X
Mike O'Sullivan
July 26, 2014 11:04 AM
They're only high school students, but they are making accessories for shoes, fabricating backpacks and doing product photography - all through their own businesses. It's the result of a partnership between a non-profit organization that teaches entrepreneurship and their schools. VOA's Mike O'Sullivan and Deyane Moses met the budding entrepreneurs near Los Angeles.
Video

Video Students in Business for Themselves

They're only high school students, but they are making accessories for shoes, fabricating backpacks and doing product photography - all through their own businesses. It's the result of a partnership between a non-profit organization that teaches entrepreneurship and their schools. VOA's Mike O'Sullivan and Deyane Moses met the budding entrepreneurs near Los Angeles.
Video

Video Astronauts Train in Underwater Lab

In the world’s only underwater laboratory, four U.S. astronauts train for a planned visit to an asteroid. The lab - called Aquarius- is located five kilometers off Key Largo, in southern Florida. Living in close quarters and making excursions only into the surrounding ocean, they try to simulate the daily routine of a crew that will someday travel to collect samples of a rock orbiting far away from earth. VOA’s George Putic has more.
Video

Video Not Even Monks Spared From Thailand’s Junta-Backed Morality Push

With Thailand’s military government firmly in control after May’s bloodless coup, authorities are carrying out plans they say are aimed at restoring discipline, morality and patriotism to all Thais. The measures include a crackdown on illegal gambling, education reforms to promote students’ moral development, and a new 24-hour phone hotline for citizens to report misbehaving monks. Steve Sandford reports from Bangkok.
Video

Video Virtual Program Teaches Farming Skills

In a fast-changing world beset by unpredictable climate conditions, farmers cannot afford to ignore new technology. Researchers in Australia are developing an online virtual world program to share information about climate change and more sustainable farming techniques for sugar cane growers. As VOA's Zlatica Hoke reports, the idea is to create a wider support network for farmers.
Video

Video Airline Expert: Missile will Show Signature on Debris

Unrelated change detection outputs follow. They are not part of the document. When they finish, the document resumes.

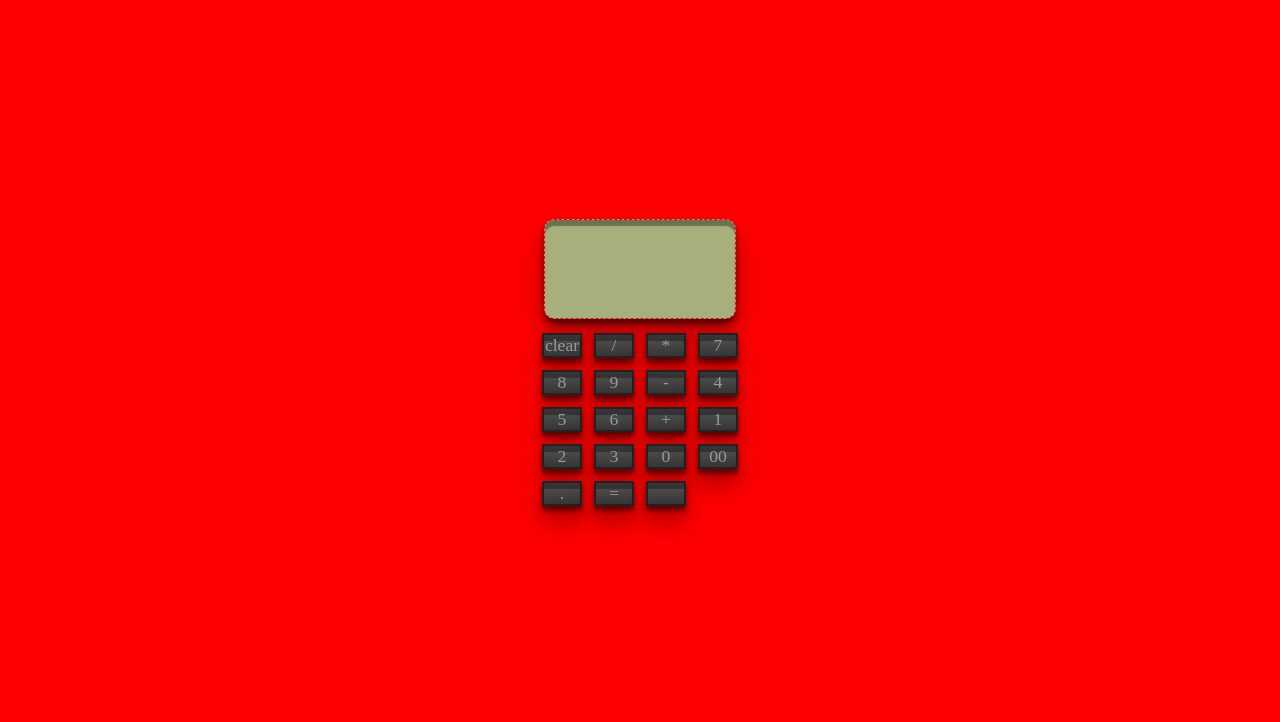
Repository: JunaidAnsari202/calculator
Page: index.html
These files come from the project's save history. The page is drawn as it stood at one moment and after a run of saves; the edit follows.
The browser window is 1280 px wide. The pictures show the whole page.

Above is the page before, as saved 2023-10-28 00:11:59.

### index.html
<!DOCTYPE html>
<html lang="en">
<head>
    <meta charset="UTF-8">
    <meta name="viewport" content="width=device-width, initial-scale=1.0">
    <title>Document</title>
    <link rel="stylesheet" href="style.css">
</head>
<body>

    <div class="caculator">
        <div class="button">
            <h2 id="value"></h2>
            <span id="clear">clear</span>
            <span>/</span>
            <span>*</span>
            <span>7</span>
            <span>8</span>
            <span>9</span>
            <span>-</span>
            <span>4</span>
            <span>5</span>
            <span>6</span>
            <span id="plus">+</span>
            <span>1</span>
            <span>2</span>
            <span>3</span>
            <span>0</span>
            <span>00</span>
            <span>.</span>
            <span id="equal">=</span>
            <span></span>
        </div>
    </div>
    <script src="script.js"></script>
</body>
</html>

### style.css
*{
    padding: 0;
    margin: 0;
    box-sizing: border-box;
    border: 1px red dashed;
}

body{
    display: flex;
    justify-content: center;
    align-items: center;
    height: 100vh;
    background-color: red;
}
.calculator{
    position: relative;
    width: 300px;
}

.button{
    position: relative;
    display: grid;
}

#value{
    position: relative;
    margin: 8px;
    grid-column: span 4;
    height: 100px;
    line-height: 100px;
    padding: 0 20px ;
    border-radius: 10px;
    background-color: #a7af7c;
    text-align: right;
    font-size: 1.5 rem;
    color: #3a3c2e;
    overflow: hidden;
    box-shadow: inset 0 6px 1px 0 rgba(0,0,0,0.35),
    0 5px 5px rgba(0,0,0,0.5),0 15px 25px rgba(0,0,0,0.35);
    width: calc(100% - 16px);
}


span{
    position: relative;
    pad: 10px;
    margin: 6px;
    min-width: 40px;
    font-size: 1.1rem;
    display: flex;
    justify-content: center;
    align-items: center;
    color: #999;
    border: 2px solid #222;
    background: linear-gradient(#555353,#363535);
    box-shadow: inset 0 6px 1px 0 rgba(0,0,0,0.35),
    0 5px 5px rgba(0,0,0,0.5),0 15px 25px rgba(0,0,0,0.35);
    user-select: none;
    cursor: pointer;
}

span::before{
    content: "";
    position: absolute;
    border-top: 2px solid #ccc;
    filter: blur(2px);
}

### script.js
let buttons=document.querySelector(".button");
let btn=document.querySelectorAll("span");
let value=document.getElementById("value");

for(let i =0;i<btn.length;i++){
    btn[i].addEventListener("click",function(){
        if(this.innerHTML == "="){
            value.innerHTML = eval(value.innerHTML);

        }
        else{
            if(this.innerHTML== "clear"){
                value.innerHTML = " ";
            }else{
                value.innerHTML += this.innerHTML;
            }
        }
    })
}

After the next 2 saves:
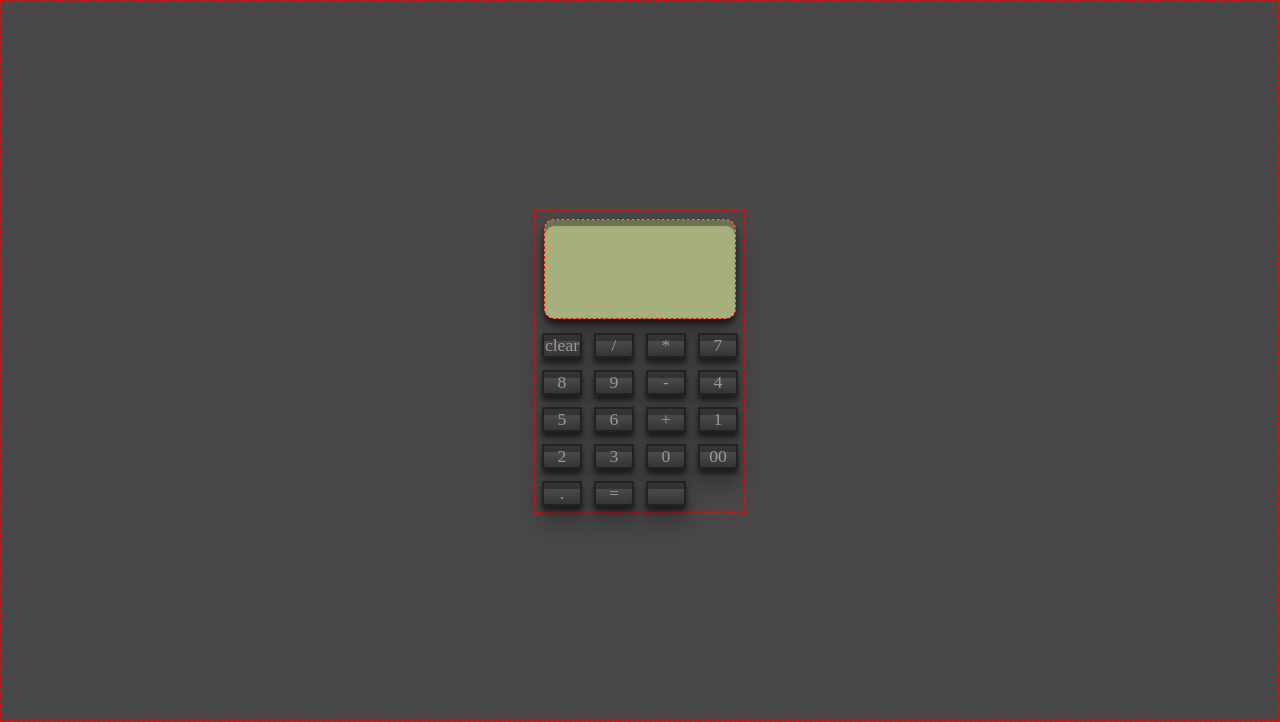
The 2 saves are shown as one change because they came seconds apart.
The last was saved 13 s later.
--- a/style.css
+++ b/style.css
@@ -10,7 +10,7 @@ body{
     justify-content: center;
     align-items: center;
     height: 100vh;
-    background-color: red;
+    background-color: rgb(72, 72, 72);
 }
 .calculator{
     position: relative;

The debris field from Malaysia Airlines Flight 17 is spread over a 21-kilometer radius in eastern Ukraine. It is expected to take investigators months to sort through the airplane pieces to learn about the missile that brought down the jetliner and who fired it. VOAs Carolyn Presutti explains how this work will be done.
Video

Video Treatment for Childhood Epilepsy Heats up Medical Marijuana Debate

In the United States, marijuana is classed as an illegal drug by the federal government. But nearly half the states have legalized it, to some degree. Proponents say some strains of marijuana might have exceptional health benefits, for treating pain or inflammation in chronic conditions such as cancer, multiple sclerosis and epilepsy. Shelley Schlender reports on a strain of medical marijuana developed in Colorado that is reputed to reduce seizures in childhood epilepsy
Video

Video Airbus Adds Metal 3D Printed Parts to New Jets

By the end of this year, European aircraft manufacturing consortium Airbus plans to deliver the first of its new, extra-wide-body passenger jets, the A350-XWB. Among other technological innovations, the new plane will also incorporate metal parts made in a 3-D printer. VOA's George Putic has more.
Video

Video AIDS Conference Welcomes Exciting Developments in HIV Treatment, Prevention

Significant strides have been made in recent years toward the treatment and prevention of HIV, the virus that causes AIDS. This year, at the International AIDS Conference, the AIDS community welcomed progress on a new pill that may prevent transmission of the deadly virus. VOA’s Anita Powell reports from Melbourne, Australia.
Video

Video IAEA: Iran Turns its Enriched Uranium Into Less Harmful Form

Iran has converted its stockpiles of enriched uranium into a less dangerous form that is more difficult to use for nuclear weapons, according to the United Nations’ Atomic Energy Agency. The move complies with an interim deal reached with Western powers on Iran's nuclear program last year, in exchange for easing of sanctions. Henry Ridgwell reports for VOA from London.

AppleAndroid